Pictured from left: Dr. Christopher Conzen, Executive Director, HCCC Secaucus Center; Nathaly Ibarra Santillan, the first HCCC student to register for Secaucus Center courses; William J. Netchert, Esq., Chair, HCCC Board of Trustees; Dr. Chris Reber, HCCC President; and Thomas A. DeGise, Hudson County Executive. ×Pictured from left: Dr. Christopher Conzen, Executive Director, HCCC Secaucus Center; Nathaly Ibarra Santillan, the first HCCC student to register for Secaucus Center courses; William J. Netchert, Esq., Chair, HCCC Board of Trustees; Dr. Chris Reber, HCCC President; and Thomas A. DeGise, Hudson County Executive. On Thursday, Sept. 5, Hudson County Community College (HCCC) President Dr. Chris Reber hosted the opening reception of the college’s new Secaucus Center on the Hudson County Schools of Technology Frank A. Gargiulo Campus, at One High Tech Way in Secaucus.Hudson County Executive Thomas A. DeGise, HCCC Board of Trustees Chair William J. Netchert, Esq., Hudson County Schools of Technology Superintendent Amy Lin-Rodriguez, and HCCC Executive Director of the Secaucus Center Dr. Christopher Conzen joined Dr. Reber at the event.“As a former educator, I appreciate the value of this partnership between Hudson County Community College and Hudson County Schools of Technology for our residents, and for the continued economic growth and development of the county,” said DeGise.“Our thanks to County Executive DeGise, the Board of Freeholders, and the Board and administrators of Hudson County Schools of Technology for their support in establishing the HCCC Secaucus Center,” Dr. Reber said.“Our Middle States-approved Secaucus Center focuses on expanding opportunities.

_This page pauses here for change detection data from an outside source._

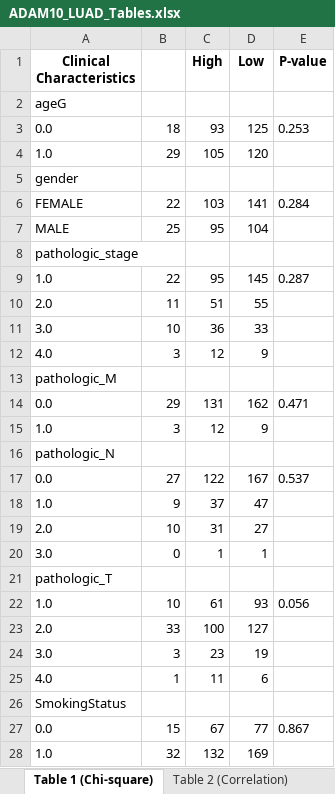
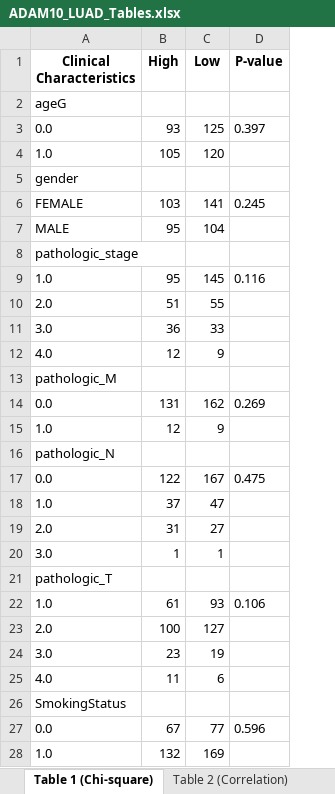
Before and after one commit to ahn2747/cancer_analysis, an Excel workbook: result/ADAM10_LUAD_Tables.xlsx, sheet Table 1 (Chi-square), drawn as a sheet; values as stored, in another font and other column widths than the file's, no borders; removed rows and columns are numbered as before the commit, all else as after; the diff names each change by its address in the sheet, - before the commit and + after, or states it on an @@ line.

```diff
--- a/result/ADAM10_LUAD_Tables.xlsx (sheet Table 1 (Chi-square))
+++ b/result/ADAM10_LUAD_Tables.xlsx (sheet Table 1 (Chi-square))
-column B, rows 3-28: 18 | 29 |  | 22 | 25 |  | 22 | 11 | 10 | 3 |  | 29 | 3 |  | 27 | 9 | 10 | 0 |  | 10 | 33 | 3 | 1 |  | 15 | 32
-D3 (P-value): 0.253
+D3 (P-value): 0.397
-D6 (P-value): 0.284
+D6 (P-value): 0.245
-D9 (P-value): 0.287
+D9 (P-value): 0.116
-D14 (P-value): 0.471
+D14 (P-value): 0.269
-D17 (P-value): 0.537
+D17 (P-value): 0.475
-D22 (P-value): 0.056
+D22 (P-value): 0.106
-D27 (P-value): 0.867
+D27 (P-value): 0.596
```
Also changed, not shown: result/ADAM10_LUSC_Tables.xlsx, 3 other files.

It will serve all of Hudson County – especially those who live or work in Secaucus, Kearny, Harrison, and East Newark – with full-credit, college-degree programs offered in the evening. In addition, we are also providing High Tech High School students interested in STEM education with the opportunity to complete an HCCC associate degree upon high school graduation.”“The partnership between Hudson County Schools of Technology and Hudson County Community College aligns with our district’s mission to provide students of all ages with diverse learning opportunities,” said Superintendent Lin-Rodriguez.“By working collaboratively, our current high school students are able to earn an associate degree from HCCC upon graduation, and we are able to expand our post-secondary offerings. I thank County Executive Tom DeGise for continuing to invest in public education, allowing everyone to further their studies and prepare for future career opportunities.”At the event, Dr. Conzen introduced Nathaly Ibarra Santillan, the first student to register at the HCCC Secaucus Center, and presented her with a certificate.The HCCC Secaucus Center offerings include required courses in all HCCC majors. Further, two full-degree programs – Associate in Arts in Liberal Arts (General) and Associate in Science in Business Administration – will be offered in their entirety at the Secaucus Center.Classes are offered in weekday evening sessions, during which an HCCC Student Success Coach is available to assist with degree planning, financial aid and scholarship applications, and transfer/career planning.Hudson County Community College serves more than 17,000 credit and noncredit students annually.Thanks to the College’s comprehensive financial aid programs and services, approximately 83 percent of HCCC students receive financial assistance. HCCC 2019-2020 students are encouraged to apply for the free-tuition New Jersey Community College Opportunity Grant (CCOG) program, which covers tuition and academic fees for eligible students.For more information about CCOG, current and prospective students may email [email protected], call (201) 360-4222, or visit the College website at www.hccc.edu/ccog.Hudson County Community College offers more than 60 degree and certificate programs, including award-winning English as a Second Language, STEM (Science, Technology, Engineering and Mathematics), Culinary Arts/Hospitality Management, Nursing and Allied Health, and Fine and Performing Arts.The HCCC Culinary Arts/Hospitality Management program was ranked number six in the U.S. by Best Choice Schools. Over 94 percent of HCCC Nursing Program graduates passed the NCLEX first time out, placing the program’s graduates in the top tier of two- and four-year nursing programs nationwide.In 2017, the Equality of Opportunity Project ranked HCCC in the top 5 percent of 2,200 U.S. higher education institutions for social mobility.HCCC has partnerships with every major four-year college and university in the greater New Jersey-New York area and beyond, accommodating seamless transfer for further undergraduate and graduate education.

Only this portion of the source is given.